> **What you need to do**
Lines that include "else" make up the answer; copy all of them from the data below.

> **Input**
--------
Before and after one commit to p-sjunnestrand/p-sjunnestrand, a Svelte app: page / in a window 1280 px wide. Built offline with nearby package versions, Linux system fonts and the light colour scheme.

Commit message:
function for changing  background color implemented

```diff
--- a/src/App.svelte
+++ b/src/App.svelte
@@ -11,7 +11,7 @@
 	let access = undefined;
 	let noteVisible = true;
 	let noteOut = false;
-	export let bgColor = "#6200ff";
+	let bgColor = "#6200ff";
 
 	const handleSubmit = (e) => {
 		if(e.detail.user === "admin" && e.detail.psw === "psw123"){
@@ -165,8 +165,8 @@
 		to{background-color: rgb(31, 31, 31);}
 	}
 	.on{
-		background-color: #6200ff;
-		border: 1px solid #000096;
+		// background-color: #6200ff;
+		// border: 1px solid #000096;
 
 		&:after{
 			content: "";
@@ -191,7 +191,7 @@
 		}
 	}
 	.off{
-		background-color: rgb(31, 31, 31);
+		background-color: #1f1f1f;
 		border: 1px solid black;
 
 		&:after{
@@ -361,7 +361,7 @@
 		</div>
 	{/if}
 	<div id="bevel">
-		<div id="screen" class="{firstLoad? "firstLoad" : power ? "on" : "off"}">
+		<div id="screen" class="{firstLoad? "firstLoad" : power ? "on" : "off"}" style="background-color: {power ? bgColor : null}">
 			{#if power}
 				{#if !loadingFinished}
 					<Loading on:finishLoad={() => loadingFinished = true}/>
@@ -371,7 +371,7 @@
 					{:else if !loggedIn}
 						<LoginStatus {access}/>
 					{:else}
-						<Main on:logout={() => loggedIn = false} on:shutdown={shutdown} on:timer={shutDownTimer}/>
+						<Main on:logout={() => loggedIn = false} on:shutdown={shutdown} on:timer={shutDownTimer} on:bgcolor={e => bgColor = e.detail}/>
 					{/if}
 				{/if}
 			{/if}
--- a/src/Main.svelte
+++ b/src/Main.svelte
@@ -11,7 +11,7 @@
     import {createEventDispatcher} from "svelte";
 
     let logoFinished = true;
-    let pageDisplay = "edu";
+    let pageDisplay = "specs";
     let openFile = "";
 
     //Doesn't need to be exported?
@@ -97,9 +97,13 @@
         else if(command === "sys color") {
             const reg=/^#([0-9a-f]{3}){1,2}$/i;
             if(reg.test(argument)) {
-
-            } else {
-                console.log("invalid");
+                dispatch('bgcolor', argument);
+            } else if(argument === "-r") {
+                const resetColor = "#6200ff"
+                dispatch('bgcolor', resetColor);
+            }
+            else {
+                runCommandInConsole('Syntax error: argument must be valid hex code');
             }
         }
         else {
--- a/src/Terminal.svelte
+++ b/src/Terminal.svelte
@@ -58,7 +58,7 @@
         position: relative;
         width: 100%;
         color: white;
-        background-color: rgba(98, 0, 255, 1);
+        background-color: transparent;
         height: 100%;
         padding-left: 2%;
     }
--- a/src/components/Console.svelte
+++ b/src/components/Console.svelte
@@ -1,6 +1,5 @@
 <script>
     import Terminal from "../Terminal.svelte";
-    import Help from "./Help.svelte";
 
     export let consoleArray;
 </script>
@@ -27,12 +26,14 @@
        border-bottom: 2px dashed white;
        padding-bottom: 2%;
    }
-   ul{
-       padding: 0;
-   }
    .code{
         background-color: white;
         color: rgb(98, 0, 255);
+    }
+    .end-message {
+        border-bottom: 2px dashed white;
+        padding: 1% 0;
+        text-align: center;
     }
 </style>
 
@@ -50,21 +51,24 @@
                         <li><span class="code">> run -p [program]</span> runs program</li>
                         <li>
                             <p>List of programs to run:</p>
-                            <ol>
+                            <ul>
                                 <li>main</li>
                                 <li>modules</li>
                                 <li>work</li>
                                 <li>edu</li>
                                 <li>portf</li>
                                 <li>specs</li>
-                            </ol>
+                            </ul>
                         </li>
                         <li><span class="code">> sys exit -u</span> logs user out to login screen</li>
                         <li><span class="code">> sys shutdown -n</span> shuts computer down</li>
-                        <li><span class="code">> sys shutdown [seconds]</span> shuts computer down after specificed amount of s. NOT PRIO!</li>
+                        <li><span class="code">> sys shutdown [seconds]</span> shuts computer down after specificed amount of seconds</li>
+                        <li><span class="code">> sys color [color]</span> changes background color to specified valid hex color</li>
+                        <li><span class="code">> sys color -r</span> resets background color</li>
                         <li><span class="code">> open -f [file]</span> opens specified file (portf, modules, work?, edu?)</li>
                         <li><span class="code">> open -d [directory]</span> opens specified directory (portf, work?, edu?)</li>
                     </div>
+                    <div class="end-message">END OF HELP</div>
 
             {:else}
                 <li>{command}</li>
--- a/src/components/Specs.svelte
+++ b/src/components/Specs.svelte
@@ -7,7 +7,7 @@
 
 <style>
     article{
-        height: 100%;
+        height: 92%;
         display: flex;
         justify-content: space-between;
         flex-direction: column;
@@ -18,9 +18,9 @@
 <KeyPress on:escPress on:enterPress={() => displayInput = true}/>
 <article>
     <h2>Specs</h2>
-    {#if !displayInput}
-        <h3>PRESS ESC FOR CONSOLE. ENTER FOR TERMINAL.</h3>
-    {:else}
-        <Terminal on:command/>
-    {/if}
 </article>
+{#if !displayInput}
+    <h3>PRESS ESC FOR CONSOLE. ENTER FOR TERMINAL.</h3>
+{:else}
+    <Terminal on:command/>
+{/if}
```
--------
> **Output for this exercise**
 					{:else if !loggedIn}
 					{:else}
         else if(command === "sys color") {
-            } else {
+            } else if(argument === "-r") {
+            else {
         else {
             {:else}
-    {:else}
+{:else}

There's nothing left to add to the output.